Kabul could be launched before a renewed alliance
assault on Mazar-e Sharif, a strategic northern city
held by Taliban forces. "If you want to hit your enemy,
you should hit him on the head," Sayyaf said.
Azerbajian and Armenia, meanwhile, both offered
the United States assistance in its war on terrorism,
including overflight rights for U.S. military planes.
Such rights would provide U.S. warplanes with a new
corridor into Afghanistan from bases in Europe and
Turkey. In addition, the Bush administration pressed
Congress to lift sanctions on cooperation with Azer-
baijan to permit use of an air base in Azerbaijan for
operations over Afghanistan.
Turkey announced that it would dispatch 90 special
forces troops to help train the Northern Alliance, mak-
ing it the third NATO member to commit ground
troops to the war. The move came days after Britain
announced that it was sending all its aircraft carriers
and 4,200 special forces to the region.
U.S. Marines lifted off the USS Peleliu yesterday in
three helicopters on an undisclosed support mission,
according to a media pool report from the amphibious
assault ship in the Arabian Sea. The Pentagon has
taken reporters to the Peleliu but imposed strict limits
on what they can report and released no information

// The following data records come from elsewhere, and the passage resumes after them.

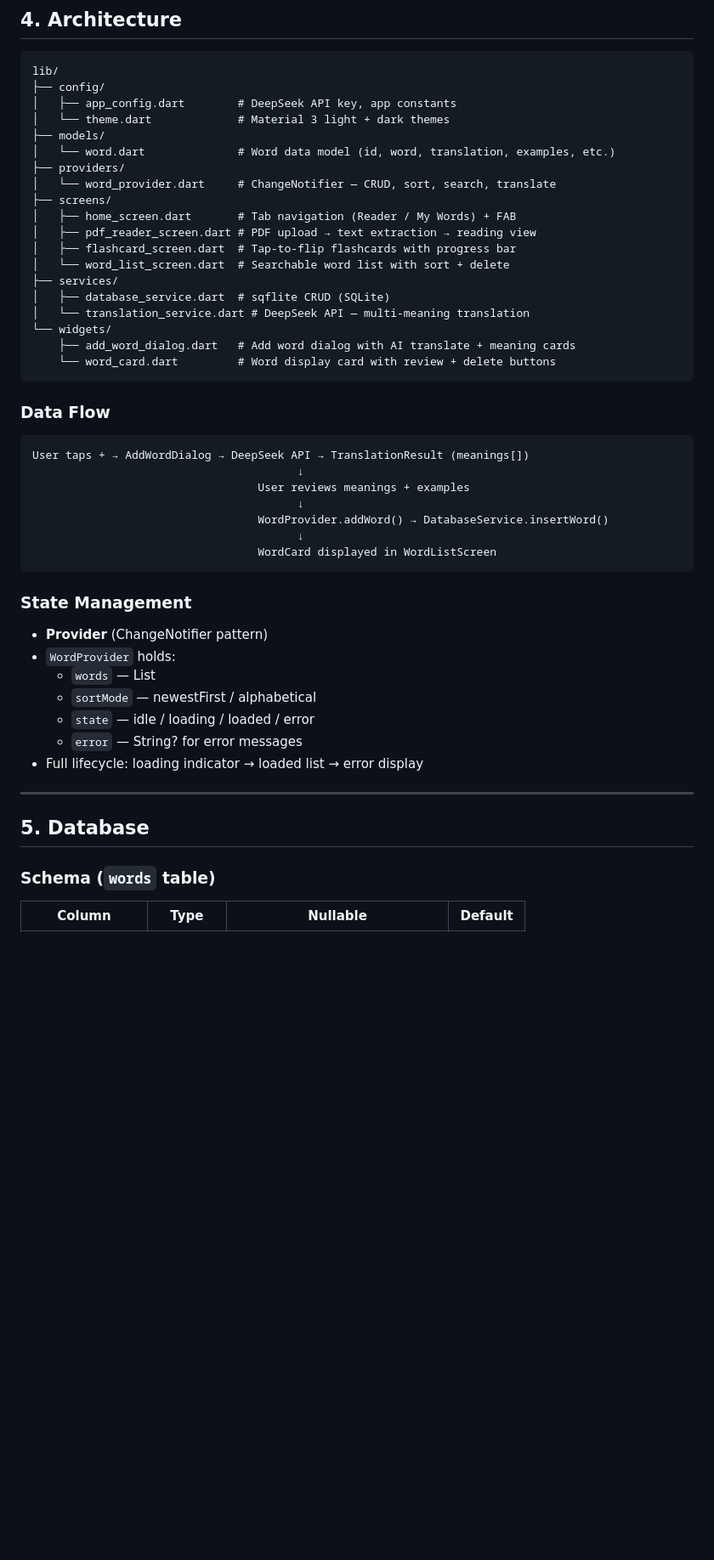
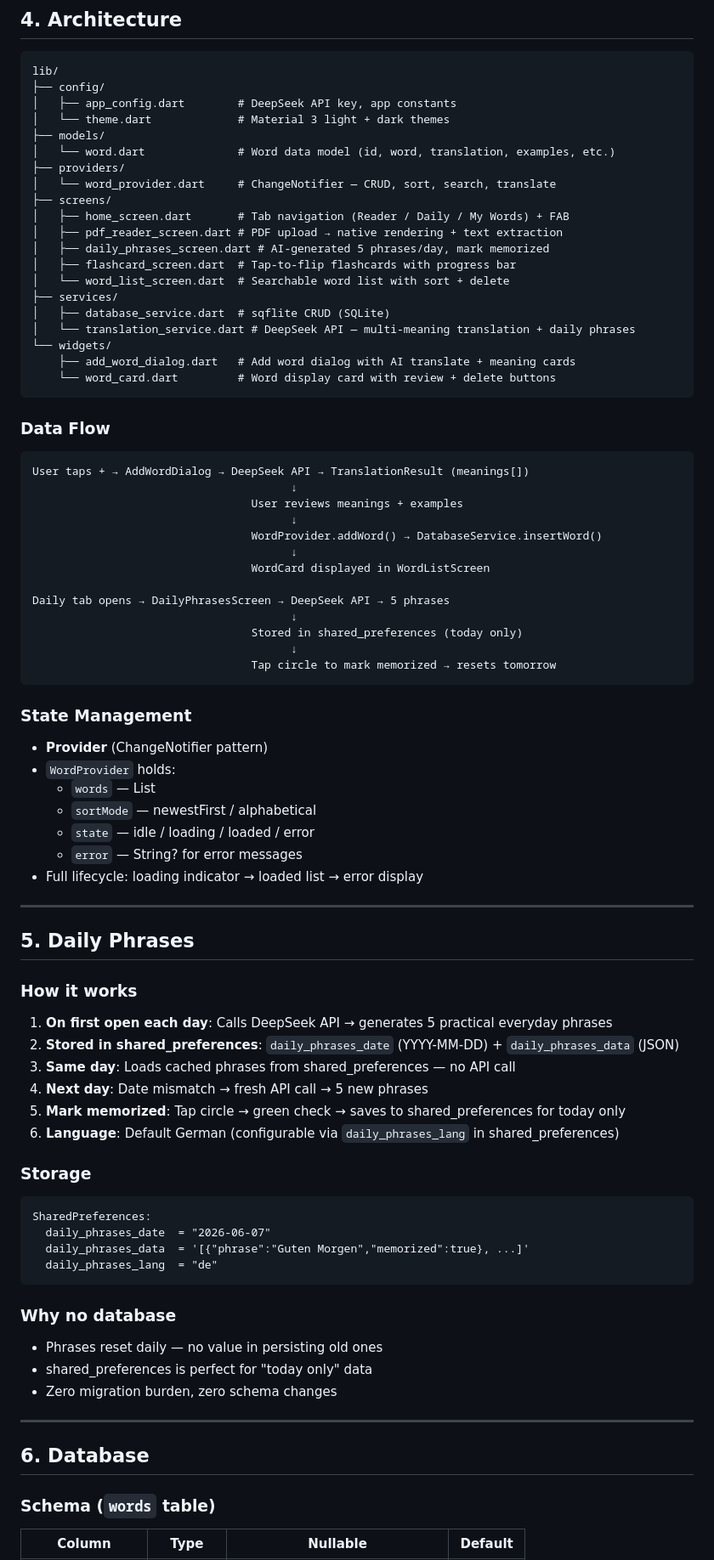
Before and after one commit to hsmoallem/AI-vocab-builder, a Markdown page: TECHNICAL.md, the part around one of its changes. Shown at 85% size. Drawn GitHub-style; blank space fills up the shorter version.

Commit message:
docs: update TECHNICAL.md — add Daily Phrases section, SSH key docs, fix duplicate entry

````diff
--- a/TECHNICAL.md
+++ b/TECHNICAL.md
@@ -104,13 +103,14 @@ lib/
 ├── providers/
 │   └── word_provider.dart     # ChangeNotifier — CRUD, sort, search, translate
 ├── screens/
-│   ├── home_screen.dart       # Tab navigation (Reader / My Words) + FAB
-│   ├── pdf_reader_screen.dart # PDF upload → text extraction → reading view
+│   ├── home_screen.dart       # Tab navigation (Reader / Daily / My Words) + FAB
+│   ├── pdf_reader_screen.dart # PDF upload → native rendering + text extraction
+│   ├── daily_phrases_screen.dart # AI-generated 5 phrases/day, mark memorized
 │   ├── flashcard_screen.dart  # Tap-to-flip flashcards with progress bar
 │   └── word_list_screen.dart  # Searchable word list with sort + delete
 ├── services/
 │   ├── database_service.dart  # sqflite CRUD (SQLite)
-│   └── translation_service.dart # DeepSeek API — multi-meaning translation
+│   └── translation_service.dart # DeepSeek API — multi-meaning translation + daily phrases
 └── widgets/
     ├── add_word_dialog.dart   # Add word dialog with AI translate + meaning cards
     └── word_card.dart         # Word display card with review + delete buttons
@@ -120,12 +120,18 @@ lib/
 
 ```
 User taps + → AddWordDialog → DeepSeek API → TranslationResult (meanings[])
-                                        ↓
-                                  User reviews meanings + examples
-                                        ↓
-                                  WordProvider.addWord() → DatabaseService.insertWord()
-                                        ↓
-                                  WordCard displayed in WordListScreen
+                                       ↓
+                                 User reviews meanings + examples
+                                       ↓
+                                 WordProvider.addWord() → DatabaseService.insertWord()
+                                       ↓
+                                 WordCard displayed in WordListScreen
+
+Daily tab opens → DailyPhrasesScreen → DeepSeek API → 5 phrases
+                                       ↓
+                                 Stored in shared_preferences (today only)
+                                       ↓
+                                 Tap circle to mark memorized → resets tomorrow
 ```
 
 ### State Management
@@ -140,7 +146,32 @@ User taps + → AddWordDialog → DeepSeek API → TranslationResult (meanings[]
 
 ---
 
-## 5. Database
+## 5. Daily Phrases
+
+### How it works
+1. **On first open each day**: Calls DeepSeek API → generates 5 practical everyday phrases
+2. **Stored in shared_preferences**: `daily_phrases_date` (YYYY-MM-DD) + `daily_phrases_data` (JSON)
+3. **Same day**: Loads cached phrases from shared_preferences — no API call
+4. **Next day**: Date mismatch → fresh API call → 5 new phrases
+5. **Mark memorized**: Tap circle → green check → saves to shared_preferences for today only
+6. **Language**: Default German (configurable via `daily_phrases_lang` in shared_preferences)
+
+### Storage
+```
+SharedPreferences:
+  daily_phrases_date  = "2026-06-07"
+  daily_phrases_data  = '[{"phrase":"Guten Morgen","memorized":true}, ...]'
+  daily_phrases_lang  = "de"
+```
+
+### Why no database
+- Phrases reset daily — no value in persisting old ones
+- shared_preferences is perfect for "today only" data
+- Zero migration burden, zero schema changes
+
+---
+
+## 6. Database
 
 ### Schema (`words` table)
 
````
Also changed, not shown: other parts of TECHNICAL.md (+51 -11 lines).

come to doubt the wisdom of taking on the strength
and power of this nation and the resolve of her peo-
ple," Rumsfeld said. "I expect that somewhere in a
cave in Afghanistan there is a terrorist leader who is at
this moment considering precisely the same thing."
Briefing reporters at the Pentagon, Rumsfeld said
that the presence of U.S. Special Forces on the ground
in a liaison role with the Northern Alliance has greatly
enhanced the U.S. military's ability to designate tar-
gets and attack Taliban forces from the air. He said 80
percent of all sorties now being flown are in support
of opposition forces in the north.
Rumsfeld expressed frustration that more U.S. Spe-
cial Forces are not already on the ground but said that
on more than one occasion heavy Taliban ground fire
kept troops from being loaded off their helicopters.
"But we have a number of teams cocked and ready
to go, it's just a matter of having the right kind of
equipment to get them there in the landing zones in
places where it's possible to get in and get out, and we
expect that to happen - I've expected it to happen
every day, and I'm sure it will in the days immediately
ahead," Rumsfeld said.
The use of B-52 bombers to drop cluster bombs on
Taliban forces, Rumsfeld said, is "to try to kill them ...
to be perfectly blunt."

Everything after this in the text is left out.